from The American Heritage® Dictionary of the English Language, 4th Edition
- n. A bulbous Mediterranean plant (Hyacinthus orientalis) having narrow leaves and a terminal raceme of variously colored, usually fragrant flowers, with a funnel-shaped perianth. Also called jacinth.
- n. Any of several similar or related plants, such as the grape hyacinth.
- n. Greek Mythology A plant, perhaps the larkspur, gladiolus, or iris, that sprang from the blood of the slain Hyacinthus.
- n. A deep purplish blue to vivid violet.
- n. A reddish or cinnamon-colored variety of transparent zircon, used as a gemstone.
- n. A blue precious stone, perhaps the sapphire, known in antiquity.
from Wiktionary, Creative Commons Attribution/Share-Alike License
- n. Any bulbous plant of the genus Hyacinthus, native to the Mediterranean and South Africa.
- n. A variety of zircon, ranging in color from brown, orange, reddish-brown and yellow.
from the GNU version of the Collaborative International Dictionary of English
- n. A bulbous plant of the genus Hyacinthus, bearing beautiful spikes of fragrant flowers. Hyacinthus orientalis is a common variety.
- n. A plant of the genus Camassia (Camassia Farseri), called also Eastern camass; wild hyacinth.
- n. The name also given to Scilla Peruviana, a Mediterranean plant, one variety of which produces white, and another blue, flowers; -- called also, from a mistake as to its origin, Hyacinth of Peru.
- n. A red variety of zircon, sometimes used as a gem. See Zircon.
from The Century Dictionary and Cyclopedia
- n. An ornamental bulbous plant of the genus Hyacinthus (H. orientalis), natural order Liliaceæ.
- n. By transfer, a plant of some other genus.
- n. Among the ancients, a gem of bluish-violet color, supposed to be the sapphire.
- n. In modern usage, a gem of a reddish-orange color which is a variety of the mineral zircon. Some varieties of garnet and topaz also receive this name.
- n. In heraldry, the tincture tenney or tawny when blazoning is done by colors of precious stones. See blazon.
- n. In ornithology, a purple gallinule, as of the genus Ionornis or Porphyrio; a sultan.
from WordNet 3.0 Copyright 2006 by Princeton University. All rights reserved.
- n. any of numerous bulbous perennial herbs
- n. a red transparent variety of zircon used as a gemstone
Today, the hyacinth is found in more than fifty countries on five continents.
A curiosity of the water hyacinth is that, in floating plants, the flower heads or inflorescences bend downwards one or two days after flowering,, submerging themselves in the water.
Careful now, be sure water hyacinth is the only plant they'll eat.

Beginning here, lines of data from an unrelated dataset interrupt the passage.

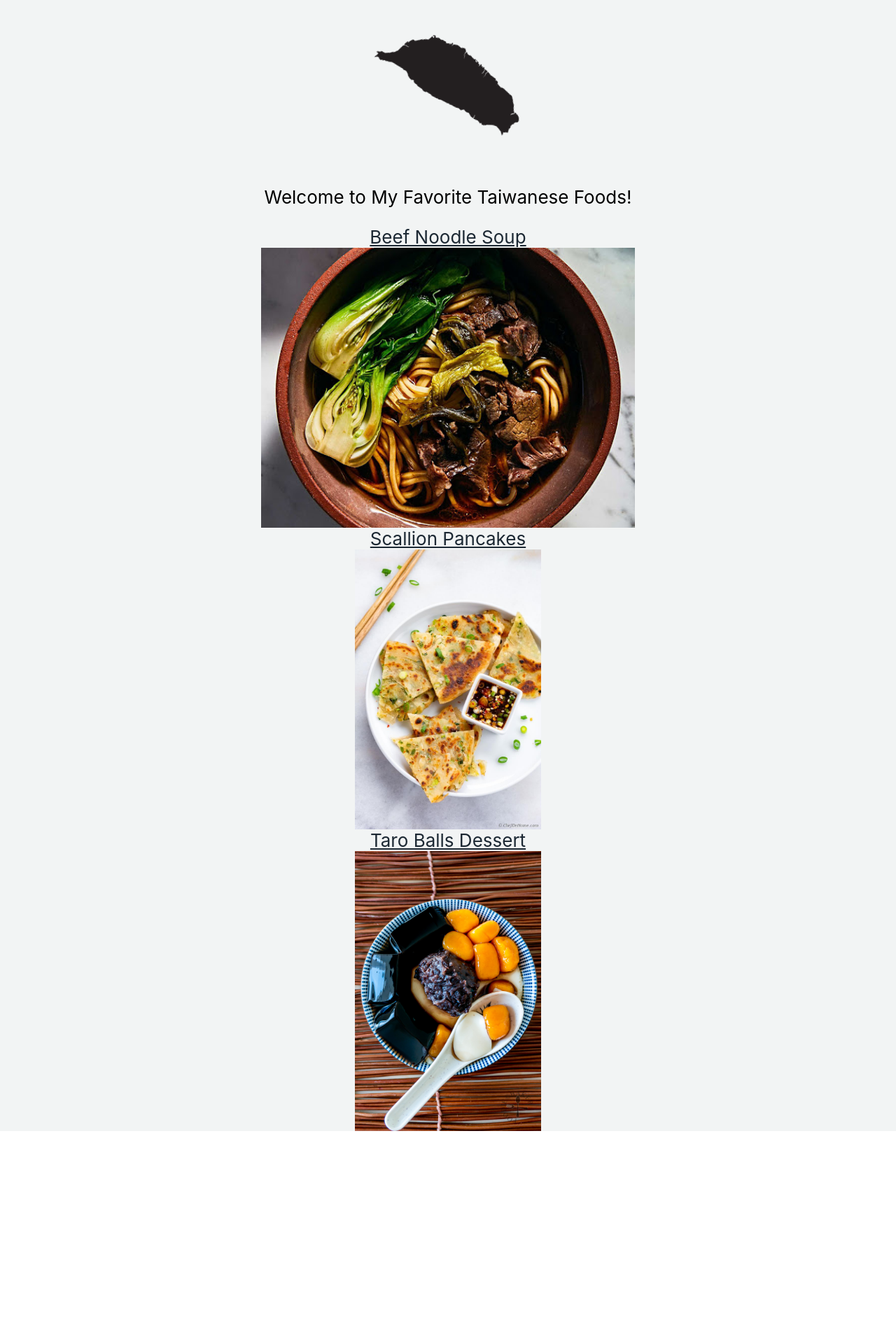
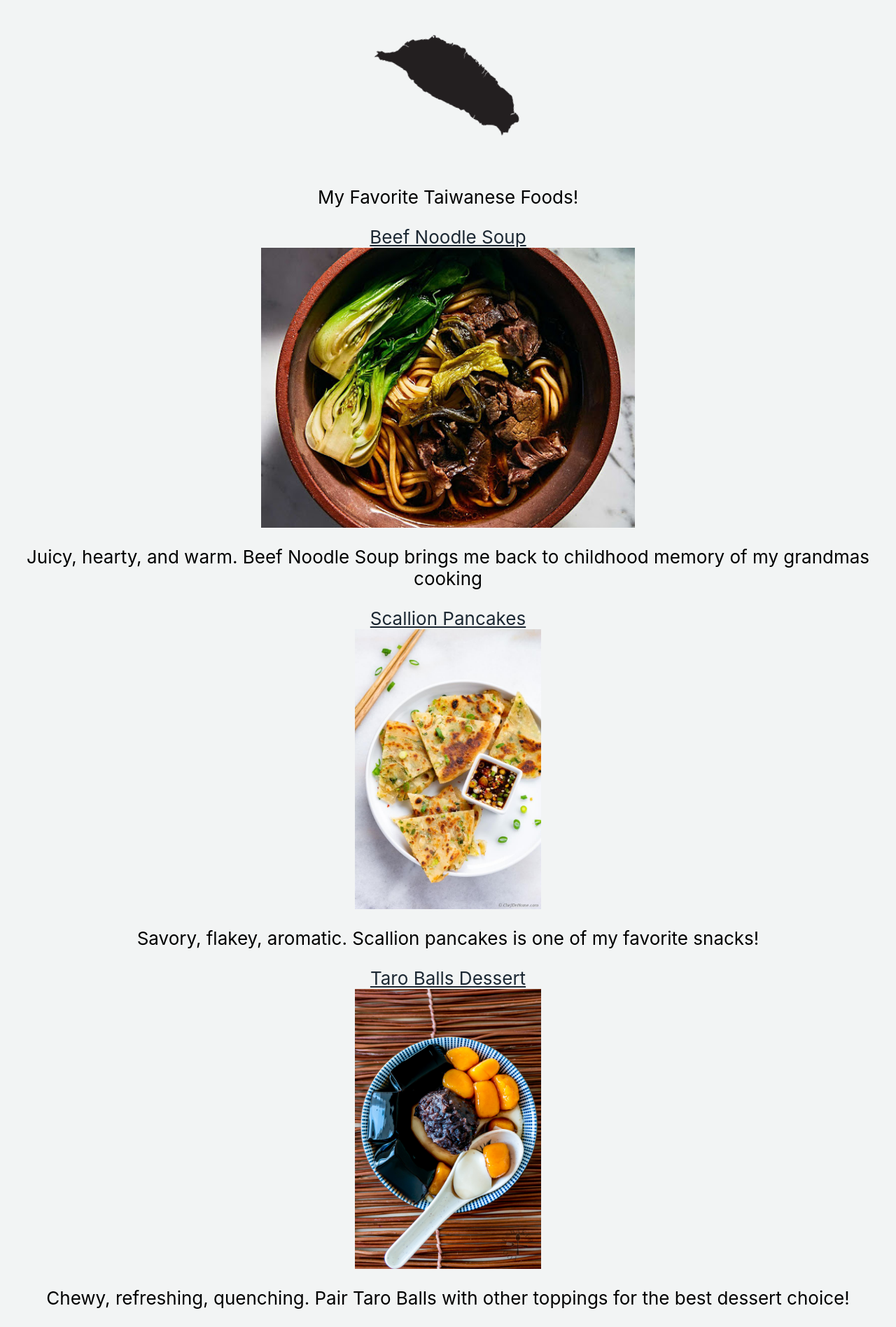
Before and after one commit to anitasxd/cloud_computing_project, a React (Create React App) app: page / in a window 1280 px wide. Shown: the whole page at 70% size. Before the commit the page ends 1616 px from the top, so only its background shows below. Built offline with nearby package versions, Linux system fonts and the light colour scheme.

Commit message:
add text

```diff
--- a/src/App.js
+++ b/src/App.js
@@ -10,7 +10,7 @@ function App() {
       <header className="App-header">
         <img src={logo} className="App-logo" alt="logo" />
         <p>
-          Welcome to My Favorite Taiwanese Foods!
+          My Favorite Taiwanese Foods!
         </p>
         <a
           className="App-link"
@@ -21,6 +21,9 @@ function App() {
           Beef Noodle Soup
         </a>
         <img src={bns} className="App-image" alt="image" />
+        <p>
+          Juicy, hearty, and warm. Beef Noodle Soup brings me back to childhood memory of my grandmas cooking
+        </p>
 
         <a
           className="App-link"
@@ -31,6 +34,9 @@ function App() {
           Scallion Pancakes
         </a>
         <img src={sp} className="App-image" alt="image" />
+        <p>
+          Savory, flakey, aromatic. Scallion pancakes is one of my favorite snacks!
+        </p>
 
         <a
           className="App-link"
@@ -41,6 +47,9 @@ function App() {
           Taro Balls Dessert
         </a>
         <img src={tb} className="App-image" alt="image" />
+        <p>
+          Chewy, refreshing, quenching. Pair Taro Balls with other toppings for the best dessert choice!
+        </p>
       </header>
     </div>
   );
```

However, while I'm certainly no chemist, very few if any of these uses are presumably appropriate when the water hyacinth is heavily contaminated.

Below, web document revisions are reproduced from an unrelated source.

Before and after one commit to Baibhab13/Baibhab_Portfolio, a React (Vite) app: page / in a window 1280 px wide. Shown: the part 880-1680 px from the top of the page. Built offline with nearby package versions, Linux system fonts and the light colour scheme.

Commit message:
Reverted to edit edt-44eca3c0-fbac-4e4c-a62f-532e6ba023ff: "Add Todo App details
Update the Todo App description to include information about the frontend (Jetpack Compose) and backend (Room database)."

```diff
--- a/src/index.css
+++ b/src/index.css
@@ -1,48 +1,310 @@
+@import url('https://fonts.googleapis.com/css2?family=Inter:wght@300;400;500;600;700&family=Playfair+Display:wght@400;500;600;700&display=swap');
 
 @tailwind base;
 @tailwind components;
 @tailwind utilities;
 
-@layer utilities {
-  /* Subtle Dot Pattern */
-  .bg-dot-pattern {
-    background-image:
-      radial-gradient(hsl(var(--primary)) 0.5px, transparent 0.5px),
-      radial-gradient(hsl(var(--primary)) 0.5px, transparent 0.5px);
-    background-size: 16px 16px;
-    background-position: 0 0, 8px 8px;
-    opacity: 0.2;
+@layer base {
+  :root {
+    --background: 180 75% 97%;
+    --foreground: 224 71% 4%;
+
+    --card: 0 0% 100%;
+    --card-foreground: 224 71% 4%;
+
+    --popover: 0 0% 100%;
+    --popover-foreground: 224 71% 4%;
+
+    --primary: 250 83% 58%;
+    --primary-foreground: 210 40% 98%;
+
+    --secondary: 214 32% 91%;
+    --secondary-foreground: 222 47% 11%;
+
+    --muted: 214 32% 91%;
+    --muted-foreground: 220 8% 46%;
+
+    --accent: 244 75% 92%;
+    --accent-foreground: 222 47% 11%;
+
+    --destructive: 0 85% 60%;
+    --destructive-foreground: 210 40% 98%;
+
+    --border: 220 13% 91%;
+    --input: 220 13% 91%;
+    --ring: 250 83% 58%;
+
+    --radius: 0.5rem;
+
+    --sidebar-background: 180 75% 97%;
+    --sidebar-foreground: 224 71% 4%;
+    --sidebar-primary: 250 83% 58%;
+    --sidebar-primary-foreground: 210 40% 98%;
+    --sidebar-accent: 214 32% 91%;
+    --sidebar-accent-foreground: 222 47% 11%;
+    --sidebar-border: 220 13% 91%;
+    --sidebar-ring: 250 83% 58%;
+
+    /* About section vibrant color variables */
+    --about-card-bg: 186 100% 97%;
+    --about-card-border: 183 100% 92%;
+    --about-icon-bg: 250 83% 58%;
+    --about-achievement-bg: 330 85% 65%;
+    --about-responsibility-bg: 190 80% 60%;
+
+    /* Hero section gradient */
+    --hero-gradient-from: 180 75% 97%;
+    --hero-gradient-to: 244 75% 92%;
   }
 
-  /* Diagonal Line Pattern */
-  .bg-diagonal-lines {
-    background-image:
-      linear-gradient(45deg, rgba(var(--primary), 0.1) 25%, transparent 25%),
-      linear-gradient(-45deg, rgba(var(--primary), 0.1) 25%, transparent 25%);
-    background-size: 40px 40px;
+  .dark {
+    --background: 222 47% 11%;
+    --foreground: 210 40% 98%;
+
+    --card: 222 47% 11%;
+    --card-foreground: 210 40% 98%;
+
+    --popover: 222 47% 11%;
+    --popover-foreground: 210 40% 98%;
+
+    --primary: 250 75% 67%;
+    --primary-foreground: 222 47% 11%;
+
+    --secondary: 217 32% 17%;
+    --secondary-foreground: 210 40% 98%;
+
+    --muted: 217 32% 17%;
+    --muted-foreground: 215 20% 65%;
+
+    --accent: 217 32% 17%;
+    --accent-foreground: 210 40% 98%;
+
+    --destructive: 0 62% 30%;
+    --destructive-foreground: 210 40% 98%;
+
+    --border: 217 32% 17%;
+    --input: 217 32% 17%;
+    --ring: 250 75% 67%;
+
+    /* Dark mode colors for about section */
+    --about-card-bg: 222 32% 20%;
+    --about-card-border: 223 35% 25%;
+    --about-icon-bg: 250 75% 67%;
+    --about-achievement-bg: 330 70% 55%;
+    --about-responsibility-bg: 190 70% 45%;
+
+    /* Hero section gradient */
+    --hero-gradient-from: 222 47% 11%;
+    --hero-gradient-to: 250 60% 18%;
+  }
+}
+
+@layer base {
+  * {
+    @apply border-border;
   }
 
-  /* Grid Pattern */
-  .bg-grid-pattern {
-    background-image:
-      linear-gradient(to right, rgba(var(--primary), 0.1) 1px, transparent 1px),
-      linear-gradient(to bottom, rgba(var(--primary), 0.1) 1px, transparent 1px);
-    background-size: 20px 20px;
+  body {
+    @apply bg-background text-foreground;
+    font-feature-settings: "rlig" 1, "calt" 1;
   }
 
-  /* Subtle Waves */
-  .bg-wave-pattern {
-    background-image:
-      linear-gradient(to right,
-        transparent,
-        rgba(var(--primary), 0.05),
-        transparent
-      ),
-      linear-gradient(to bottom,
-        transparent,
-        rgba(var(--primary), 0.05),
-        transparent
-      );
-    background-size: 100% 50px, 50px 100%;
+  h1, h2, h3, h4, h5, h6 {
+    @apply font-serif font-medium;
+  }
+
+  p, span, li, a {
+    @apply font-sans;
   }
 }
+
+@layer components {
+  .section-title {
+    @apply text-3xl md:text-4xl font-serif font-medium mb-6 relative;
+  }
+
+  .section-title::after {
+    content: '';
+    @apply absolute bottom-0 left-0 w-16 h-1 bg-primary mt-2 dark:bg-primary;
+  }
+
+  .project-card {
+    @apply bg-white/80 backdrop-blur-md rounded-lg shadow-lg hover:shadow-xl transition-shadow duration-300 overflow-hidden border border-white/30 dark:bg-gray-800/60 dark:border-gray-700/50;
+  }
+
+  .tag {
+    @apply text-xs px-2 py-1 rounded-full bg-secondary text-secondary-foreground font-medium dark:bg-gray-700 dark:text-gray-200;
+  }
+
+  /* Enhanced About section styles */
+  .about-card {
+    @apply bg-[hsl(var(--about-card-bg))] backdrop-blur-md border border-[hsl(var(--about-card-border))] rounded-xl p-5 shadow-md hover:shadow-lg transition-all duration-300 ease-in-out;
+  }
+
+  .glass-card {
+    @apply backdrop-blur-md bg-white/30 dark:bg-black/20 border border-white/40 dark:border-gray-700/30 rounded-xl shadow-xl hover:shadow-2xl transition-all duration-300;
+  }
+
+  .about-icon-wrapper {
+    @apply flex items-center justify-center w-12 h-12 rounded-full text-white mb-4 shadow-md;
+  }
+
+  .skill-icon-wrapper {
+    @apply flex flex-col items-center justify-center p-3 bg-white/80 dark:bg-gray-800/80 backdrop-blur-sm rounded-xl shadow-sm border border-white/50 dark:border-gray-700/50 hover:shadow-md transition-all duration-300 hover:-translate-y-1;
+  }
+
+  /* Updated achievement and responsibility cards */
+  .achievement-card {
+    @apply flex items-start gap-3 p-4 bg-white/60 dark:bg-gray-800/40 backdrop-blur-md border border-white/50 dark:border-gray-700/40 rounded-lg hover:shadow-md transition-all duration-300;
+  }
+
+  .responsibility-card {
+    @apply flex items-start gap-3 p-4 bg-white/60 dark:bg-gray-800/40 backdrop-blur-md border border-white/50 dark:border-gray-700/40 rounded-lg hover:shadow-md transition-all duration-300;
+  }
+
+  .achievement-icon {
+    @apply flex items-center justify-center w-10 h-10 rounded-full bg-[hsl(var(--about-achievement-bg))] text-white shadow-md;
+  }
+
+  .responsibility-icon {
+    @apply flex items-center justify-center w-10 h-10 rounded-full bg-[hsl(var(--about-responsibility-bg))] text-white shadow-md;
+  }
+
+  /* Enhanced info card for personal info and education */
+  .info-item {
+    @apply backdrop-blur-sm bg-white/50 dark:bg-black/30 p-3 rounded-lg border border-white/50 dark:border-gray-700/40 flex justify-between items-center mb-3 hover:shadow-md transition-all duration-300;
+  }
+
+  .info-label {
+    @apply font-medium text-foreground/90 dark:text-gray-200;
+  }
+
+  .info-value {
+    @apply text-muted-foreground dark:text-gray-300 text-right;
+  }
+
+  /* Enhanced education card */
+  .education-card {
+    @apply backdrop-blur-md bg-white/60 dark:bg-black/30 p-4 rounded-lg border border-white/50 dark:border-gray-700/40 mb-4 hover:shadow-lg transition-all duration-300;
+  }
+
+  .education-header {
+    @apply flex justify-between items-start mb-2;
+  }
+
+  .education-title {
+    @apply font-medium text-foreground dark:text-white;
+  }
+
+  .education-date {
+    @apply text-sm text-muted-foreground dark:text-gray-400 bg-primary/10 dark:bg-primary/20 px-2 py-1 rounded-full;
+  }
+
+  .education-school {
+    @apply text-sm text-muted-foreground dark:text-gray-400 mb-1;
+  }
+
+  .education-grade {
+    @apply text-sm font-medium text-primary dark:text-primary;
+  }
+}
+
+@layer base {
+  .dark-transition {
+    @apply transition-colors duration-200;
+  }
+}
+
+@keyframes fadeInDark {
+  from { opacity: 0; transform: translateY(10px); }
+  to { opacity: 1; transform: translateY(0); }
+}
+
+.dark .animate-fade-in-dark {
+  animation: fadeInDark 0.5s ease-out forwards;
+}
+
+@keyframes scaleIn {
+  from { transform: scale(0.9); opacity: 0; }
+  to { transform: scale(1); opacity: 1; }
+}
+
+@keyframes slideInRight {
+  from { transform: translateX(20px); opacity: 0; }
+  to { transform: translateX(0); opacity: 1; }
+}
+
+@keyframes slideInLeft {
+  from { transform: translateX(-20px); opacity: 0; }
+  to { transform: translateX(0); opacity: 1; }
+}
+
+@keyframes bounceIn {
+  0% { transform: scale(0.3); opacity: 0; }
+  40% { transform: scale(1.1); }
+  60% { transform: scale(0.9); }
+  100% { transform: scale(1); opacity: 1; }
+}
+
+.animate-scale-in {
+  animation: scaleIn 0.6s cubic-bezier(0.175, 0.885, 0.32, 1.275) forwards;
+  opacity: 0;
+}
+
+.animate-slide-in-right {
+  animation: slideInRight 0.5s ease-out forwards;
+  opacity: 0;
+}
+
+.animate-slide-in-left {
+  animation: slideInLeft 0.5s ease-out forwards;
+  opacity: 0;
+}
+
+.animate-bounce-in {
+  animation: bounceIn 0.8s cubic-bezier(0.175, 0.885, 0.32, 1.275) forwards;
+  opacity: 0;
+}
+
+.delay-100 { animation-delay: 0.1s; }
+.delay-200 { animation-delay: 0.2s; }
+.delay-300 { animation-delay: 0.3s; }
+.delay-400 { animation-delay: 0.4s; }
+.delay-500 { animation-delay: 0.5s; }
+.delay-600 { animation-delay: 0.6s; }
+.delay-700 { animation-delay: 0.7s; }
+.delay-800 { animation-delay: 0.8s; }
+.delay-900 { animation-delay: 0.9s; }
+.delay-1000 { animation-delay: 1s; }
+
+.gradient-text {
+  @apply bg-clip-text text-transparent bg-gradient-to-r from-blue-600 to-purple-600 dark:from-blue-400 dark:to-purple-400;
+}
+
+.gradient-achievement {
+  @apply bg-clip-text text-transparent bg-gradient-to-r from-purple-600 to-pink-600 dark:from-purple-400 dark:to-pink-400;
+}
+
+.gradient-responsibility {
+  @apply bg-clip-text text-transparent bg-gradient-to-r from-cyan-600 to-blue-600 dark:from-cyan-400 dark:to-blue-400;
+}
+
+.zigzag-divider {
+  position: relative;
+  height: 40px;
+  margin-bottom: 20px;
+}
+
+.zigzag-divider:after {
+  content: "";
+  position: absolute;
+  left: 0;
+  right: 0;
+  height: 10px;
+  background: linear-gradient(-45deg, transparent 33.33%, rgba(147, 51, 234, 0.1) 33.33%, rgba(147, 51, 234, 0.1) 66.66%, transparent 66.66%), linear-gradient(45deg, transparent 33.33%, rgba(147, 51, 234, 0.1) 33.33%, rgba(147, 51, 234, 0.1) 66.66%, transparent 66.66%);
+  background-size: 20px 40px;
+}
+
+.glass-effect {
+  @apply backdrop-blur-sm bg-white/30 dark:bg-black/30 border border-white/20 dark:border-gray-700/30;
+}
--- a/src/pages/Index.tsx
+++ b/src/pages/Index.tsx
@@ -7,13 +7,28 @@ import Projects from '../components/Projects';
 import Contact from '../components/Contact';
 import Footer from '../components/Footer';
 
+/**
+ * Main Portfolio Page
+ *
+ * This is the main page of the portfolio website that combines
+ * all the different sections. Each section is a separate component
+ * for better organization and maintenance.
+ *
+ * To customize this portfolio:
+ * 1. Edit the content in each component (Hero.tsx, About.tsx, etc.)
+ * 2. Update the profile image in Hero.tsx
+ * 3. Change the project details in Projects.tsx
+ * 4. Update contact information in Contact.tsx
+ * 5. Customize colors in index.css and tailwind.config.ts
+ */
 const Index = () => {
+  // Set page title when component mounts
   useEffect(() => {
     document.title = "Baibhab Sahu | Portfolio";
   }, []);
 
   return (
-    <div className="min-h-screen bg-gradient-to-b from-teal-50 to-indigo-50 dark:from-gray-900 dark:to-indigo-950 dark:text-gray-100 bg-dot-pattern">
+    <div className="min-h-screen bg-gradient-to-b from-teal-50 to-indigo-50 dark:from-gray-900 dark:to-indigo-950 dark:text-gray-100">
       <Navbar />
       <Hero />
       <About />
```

For instance, on page 140, the botanical name for the water hyacinth is given as "Eichornia crassipes"; the more usual spelling is "Eichhornia crassipes", as used on page 210.
The water hyacinth is a plant that removes pollutants from the water, which is why it isn't feasible to dredge it out, chop it up, and use it for forage or mulch.
I had heard that water hyacinth is a big problem in the lake.
The matted roots of the floating water hyacinth is ideal for this.
The air itself, carrying a salty whiff of high tide and sweet hyacinth, is ripe with possibility.
The water hyacinth is no longer covering a disproportionate part of the lake and its coverage is back to its "normal" level of 5% or less.